    Colonizing the Moon is an engineering task. We already know all the science we need. It's a vacuum, it has radiation, it has commonly used minerals.

    We don't need new scientific knowledge to solve that problem. We need engineering knowledge to solve that problem, and while it might be difficult to realize, you cannot just reassign astrophysicists to solve your plumbing problems.

  • by Anonymous Coward on Tuesday March 08, 2011 @11:18AM (#35418988)

    Your terminator-following scheme fails the back-of-the-envelope test:
    2440km * pi / 187 days = 0.5m/s = 43.6 km/24h

    That means when you're near the equator, you've gotta average 44 km longitude per Earth day, plus whatever latitude progress suits you. You hit difficult terrain, or stop to study an interesting location, and you drift away from the terminator; then you exceed your power budget on cooling or on heating & lighting (and you need plenty of light, because you're trying to make time). Do that a little too often in 8000 km of uncharted wasteland and you die out there.

    The poles could be manageable, but I wouldn't send out even an equatorial terminator-riding mission without some form of rescue capability.

  • by Chris Burke (6130) on Tuesday March 08, 2011 @12:39PM (#35419988) Homepage

    To me, going to Mars or Uranus with probes vs going to the Moon means that we don't want to build up the technology and infrastructure to become a space faring species. It says that we're more interested in satisfying a few scientific curiosities rather than figuring out how to live away from the Earth's surface.

    I find their list to be extremely disappointing. I was hoping to see mankind take its first real steps toward the stars in my lifetime. Ah well...

    Developing technology and infrastructure is a big part of what NASA is focusing on, while letting commercial ventures focus on lowering cost to LEO. It's why I'm more enthusiastic than ever in my life about our prospects for going to the moon and staying there.

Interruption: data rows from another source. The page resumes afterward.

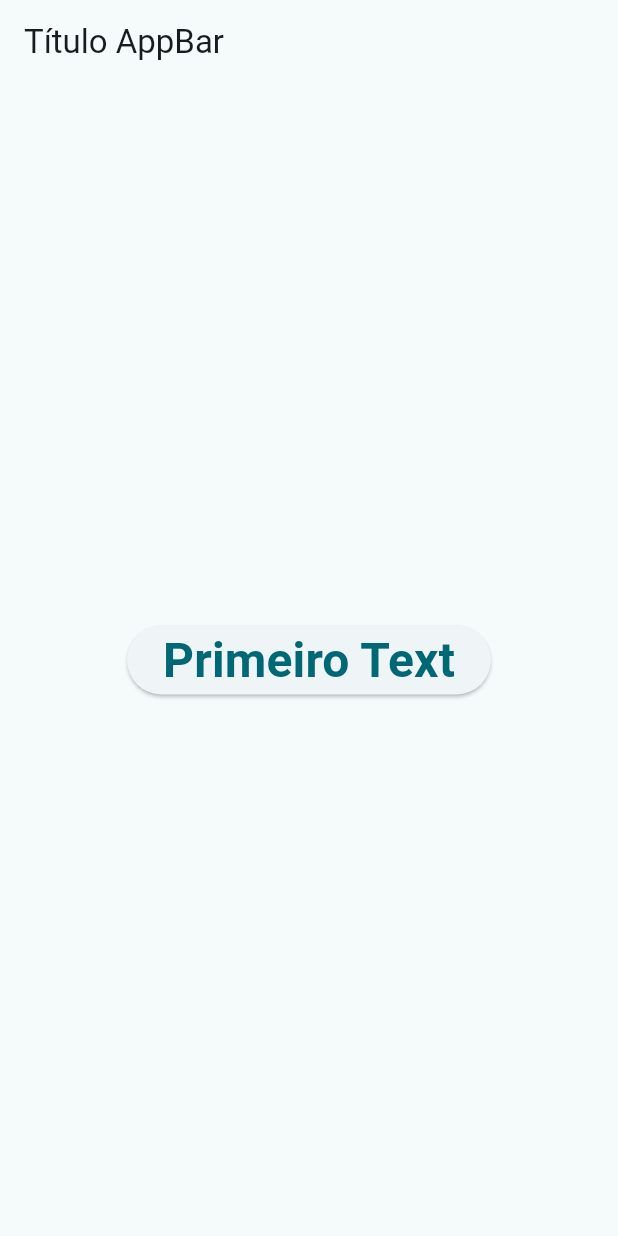
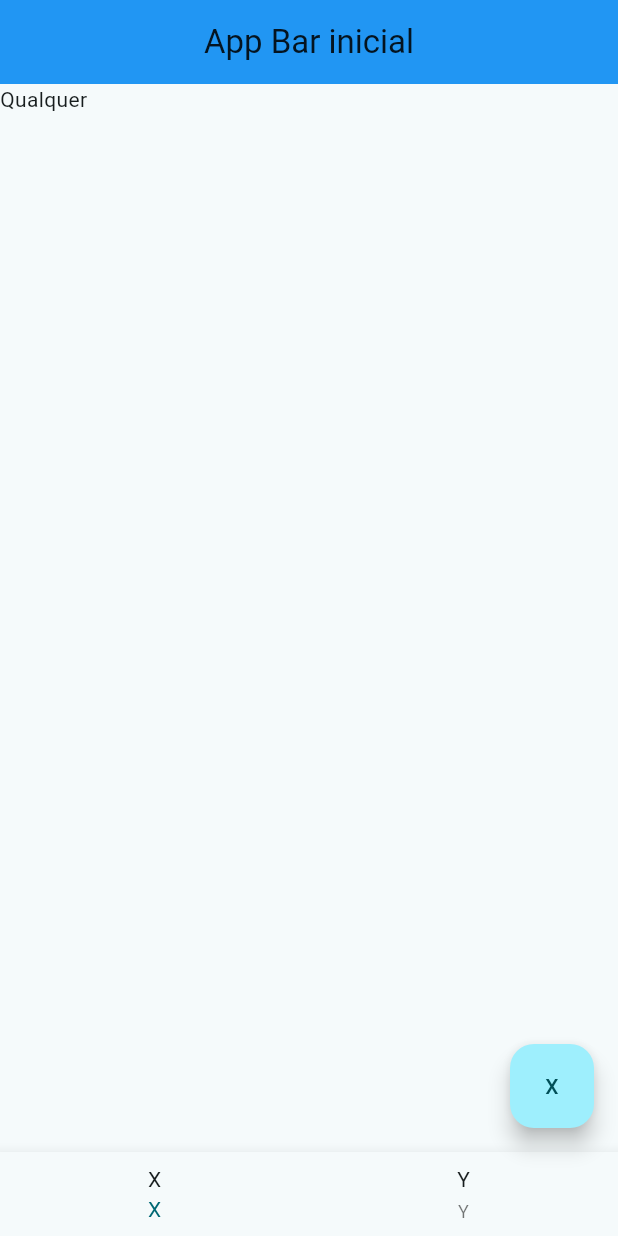
Before and after one commit to JulianoTelles/Flutter_Intro, a Flutter app: the screen it shows after launch, on a phone screen of 412 x 824 dp. Run offline on Flutter 3.47's test engine with Material 3 defaults, Android fonts, the phone set to English and light mode, and no system bars.

Commit message:
Adicionado ScaffoldScreen com barra de navegação e botão flutuante

```diff
--- a/lib/main.dart
+++ b/lib/main.dart
@@ -1,5 +1,6 @@
 import 'package:flutter/material.dart';
 import 'package:flutter_intro/hello_world/hello_world_screen.dart';
+import 'package:flutter_intro/scaffold_example/scaffold_screen.dart';
 
 void main() {
   runApp(FlutterIntroApp());
@@ -15,7 +16,7 @@ class FlutterIntroApp extends StatelessWidget {
       theme: ThemeData(
         colorScheme: ColorScheme.fromSeed(seedColor: Colors.grey),
       ),
-      home: HelloWorldScreen(),
+      home: ScaffoldScreen(),
     );
   }
 }
--- /dev/null
+++ b/lib/scaffold_example/scaffold_screen.dart
@@ -0,0 +1,30 @@
+import 'package:flutter/material.dart';
+
+class ScaffoldScreen extends StatelessWidget {
+  const ScaffoldScreen({super.key});
+
+  @override
+  Widget build(BuildContext context) {
+    return Scaffold(
+      appBar: AppBar(
+        title: Text(
+          'App Bar inicial',
+          style: TextStyle(color: Colors.black87),
+        ),
+        centerTitle: true,
+        backgroundColor: Colors.blue,
+      ),
+      floatingActionButton: FloatingActionButton(
+        onPressed: () {},
+        child: Text('X'),
+      ),
+      bottomNavigationBar: BottomNavigationBar(
+        items: [
+          BottomNavigationBarItem(icon: Text('X'), label: 'X'),
+          BottomNavigationBarItem(icon: Text('Y'), label: 'Y'),
+        ],
+      ),
+      body: Text('Qualquer'),
+    );
+  }
+}
```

    This report is not about that. This report is about -- and only about -- satisfying the scientific curiosities that is the other big part of what NASA is about. So of course it doesn't mention colonizing the moon.

    So do not create, nor take this list to imply, a false dichotomy between human exploration of near-earth, and probe-based exploration of the rest of the solar system.

The meat is rotten, but the booze is holding out. Computer translation of "The spirit is willing, but the flesh is weak."

Working...